Sibyls and Sibylline Prophecy in Classical Antiquity, first published in 1988, is an authoritative account of a subject rarely treated in recent decades and difficult to access for non-specialists.
A considerable number of books of prophecies went under the generic title of Sibylline Oracles, which rulers consulted in times of crisis, the most famous literary example being the Cumaean Sibyl’s advice to Aeneas. But in fact the Sibyls were unusual from other oracles in several respects; most characteristically, they composed discursive verses for distribution to the world at large, as opposed to specific answers to individual inquirers. They thus came to be associated with the interpretation of recent history as much as the discernment of prognoses for the future.
In his pursuit of the often elusive Sibyls the author ranges from Heraclitus to Eusebius, from Archaic Asia Minor to Christian Rome, illuminating religion, poetry and politics in the ancient world.
Table of Contents

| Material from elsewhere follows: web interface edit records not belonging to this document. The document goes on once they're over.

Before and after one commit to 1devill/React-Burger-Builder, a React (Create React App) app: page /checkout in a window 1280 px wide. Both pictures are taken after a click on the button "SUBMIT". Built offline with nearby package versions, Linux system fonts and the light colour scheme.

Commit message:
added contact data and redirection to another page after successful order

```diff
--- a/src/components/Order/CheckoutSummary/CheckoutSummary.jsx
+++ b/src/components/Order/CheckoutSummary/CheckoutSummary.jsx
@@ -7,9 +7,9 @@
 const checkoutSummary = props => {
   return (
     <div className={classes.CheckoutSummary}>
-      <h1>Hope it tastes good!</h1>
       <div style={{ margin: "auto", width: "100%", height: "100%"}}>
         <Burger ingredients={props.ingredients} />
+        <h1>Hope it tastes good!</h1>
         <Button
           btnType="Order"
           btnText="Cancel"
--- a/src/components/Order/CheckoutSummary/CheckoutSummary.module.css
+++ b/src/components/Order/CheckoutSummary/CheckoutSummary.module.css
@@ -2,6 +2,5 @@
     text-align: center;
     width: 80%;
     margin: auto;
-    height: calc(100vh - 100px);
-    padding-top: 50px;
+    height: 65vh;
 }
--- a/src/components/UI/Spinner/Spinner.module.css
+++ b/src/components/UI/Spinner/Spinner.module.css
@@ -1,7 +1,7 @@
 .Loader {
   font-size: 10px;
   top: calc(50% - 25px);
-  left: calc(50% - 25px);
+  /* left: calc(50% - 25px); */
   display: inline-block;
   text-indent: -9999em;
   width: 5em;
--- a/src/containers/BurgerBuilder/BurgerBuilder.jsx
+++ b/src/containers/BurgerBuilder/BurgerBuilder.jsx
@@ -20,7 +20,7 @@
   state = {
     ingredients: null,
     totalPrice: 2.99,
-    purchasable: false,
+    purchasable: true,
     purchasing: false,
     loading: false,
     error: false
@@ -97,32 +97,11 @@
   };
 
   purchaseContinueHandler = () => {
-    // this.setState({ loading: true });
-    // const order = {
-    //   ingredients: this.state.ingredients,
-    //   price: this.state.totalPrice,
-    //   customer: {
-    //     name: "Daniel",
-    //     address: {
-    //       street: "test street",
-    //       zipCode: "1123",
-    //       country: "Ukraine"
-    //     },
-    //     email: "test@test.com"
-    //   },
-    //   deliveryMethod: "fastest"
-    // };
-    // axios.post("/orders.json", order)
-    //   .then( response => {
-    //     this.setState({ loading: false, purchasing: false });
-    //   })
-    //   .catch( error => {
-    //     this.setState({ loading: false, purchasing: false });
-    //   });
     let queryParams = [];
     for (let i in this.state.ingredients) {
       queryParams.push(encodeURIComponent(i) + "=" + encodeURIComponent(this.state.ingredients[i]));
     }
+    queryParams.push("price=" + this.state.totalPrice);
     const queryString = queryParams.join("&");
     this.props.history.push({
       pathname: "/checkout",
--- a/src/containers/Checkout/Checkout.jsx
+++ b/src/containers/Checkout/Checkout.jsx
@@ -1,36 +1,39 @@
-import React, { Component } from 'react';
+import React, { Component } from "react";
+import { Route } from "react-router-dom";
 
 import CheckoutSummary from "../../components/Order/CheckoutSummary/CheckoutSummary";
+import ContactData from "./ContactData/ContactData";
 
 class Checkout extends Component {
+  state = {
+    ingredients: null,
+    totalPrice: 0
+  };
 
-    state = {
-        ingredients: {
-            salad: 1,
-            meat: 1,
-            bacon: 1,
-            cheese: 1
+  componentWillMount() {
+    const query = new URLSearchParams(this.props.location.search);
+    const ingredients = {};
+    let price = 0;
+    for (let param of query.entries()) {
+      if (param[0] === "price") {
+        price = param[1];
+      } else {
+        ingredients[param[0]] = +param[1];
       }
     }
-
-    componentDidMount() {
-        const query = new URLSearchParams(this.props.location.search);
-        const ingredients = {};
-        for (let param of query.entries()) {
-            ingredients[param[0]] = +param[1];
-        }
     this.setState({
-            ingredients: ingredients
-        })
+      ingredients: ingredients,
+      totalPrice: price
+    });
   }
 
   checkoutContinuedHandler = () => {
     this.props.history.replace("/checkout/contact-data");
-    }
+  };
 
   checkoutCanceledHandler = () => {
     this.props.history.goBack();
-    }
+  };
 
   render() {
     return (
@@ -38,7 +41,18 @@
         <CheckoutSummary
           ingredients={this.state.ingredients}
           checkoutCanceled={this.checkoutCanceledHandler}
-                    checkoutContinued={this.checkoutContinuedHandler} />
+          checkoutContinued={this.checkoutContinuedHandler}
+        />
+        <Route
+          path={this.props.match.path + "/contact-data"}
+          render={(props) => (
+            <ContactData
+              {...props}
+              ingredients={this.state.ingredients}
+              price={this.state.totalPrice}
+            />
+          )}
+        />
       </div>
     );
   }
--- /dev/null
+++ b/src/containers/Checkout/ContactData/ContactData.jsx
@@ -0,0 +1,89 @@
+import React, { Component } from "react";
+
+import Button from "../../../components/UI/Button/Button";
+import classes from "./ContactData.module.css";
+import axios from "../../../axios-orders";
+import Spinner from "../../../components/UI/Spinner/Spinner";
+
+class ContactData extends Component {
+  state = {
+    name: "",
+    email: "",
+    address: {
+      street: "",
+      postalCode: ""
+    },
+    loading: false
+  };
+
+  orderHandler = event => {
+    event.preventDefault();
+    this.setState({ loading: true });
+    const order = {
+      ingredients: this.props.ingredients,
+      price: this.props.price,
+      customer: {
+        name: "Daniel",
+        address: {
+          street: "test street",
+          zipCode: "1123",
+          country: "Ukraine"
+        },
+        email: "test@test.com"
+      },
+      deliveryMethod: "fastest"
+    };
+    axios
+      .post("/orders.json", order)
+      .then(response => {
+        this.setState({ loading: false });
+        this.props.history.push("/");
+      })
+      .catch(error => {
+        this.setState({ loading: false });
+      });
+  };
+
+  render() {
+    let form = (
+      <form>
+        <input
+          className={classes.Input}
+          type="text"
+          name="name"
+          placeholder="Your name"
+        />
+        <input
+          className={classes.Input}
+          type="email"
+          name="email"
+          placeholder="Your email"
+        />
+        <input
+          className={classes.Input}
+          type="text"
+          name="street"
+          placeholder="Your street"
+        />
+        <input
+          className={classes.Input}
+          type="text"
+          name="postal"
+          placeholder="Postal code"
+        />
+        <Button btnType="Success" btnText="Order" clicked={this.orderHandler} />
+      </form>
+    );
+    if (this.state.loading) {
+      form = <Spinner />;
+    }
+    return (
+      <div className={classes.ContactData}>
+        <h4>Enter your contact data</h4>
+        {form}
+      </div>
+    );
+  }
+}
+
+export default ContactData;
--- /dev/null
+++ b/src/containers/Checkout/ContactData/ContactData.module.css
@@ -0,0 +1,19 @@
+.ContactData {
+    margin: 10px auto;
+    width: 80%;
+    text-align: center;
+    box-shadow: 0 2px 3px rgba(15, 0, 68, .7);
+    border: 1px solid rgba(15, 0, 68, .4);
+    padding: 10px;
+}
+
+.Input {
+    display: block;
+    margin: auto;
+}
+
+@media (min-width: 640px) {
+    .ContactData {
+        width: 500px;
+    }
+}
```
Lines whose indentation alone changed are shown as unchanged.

Preface; List of Abbreviations 1. The Characteristics of Sibylline Oracles 2. The Ancient Scholarly Sources for the Identity of Sibyls 3. Archaic Sibyls of Eastern Greece 4. Cumae 5. The Sibyl in the Classical Period 6. The Sibyl in the Hellenistic Period 7. The Sibyl in Pagan Rome 8. The Sibyl in Christian Literature; Appendices: I. The Theologoi II. The Libri Sibyllini III. Ecstatic Prophecy in the Near East; Bibliography; Index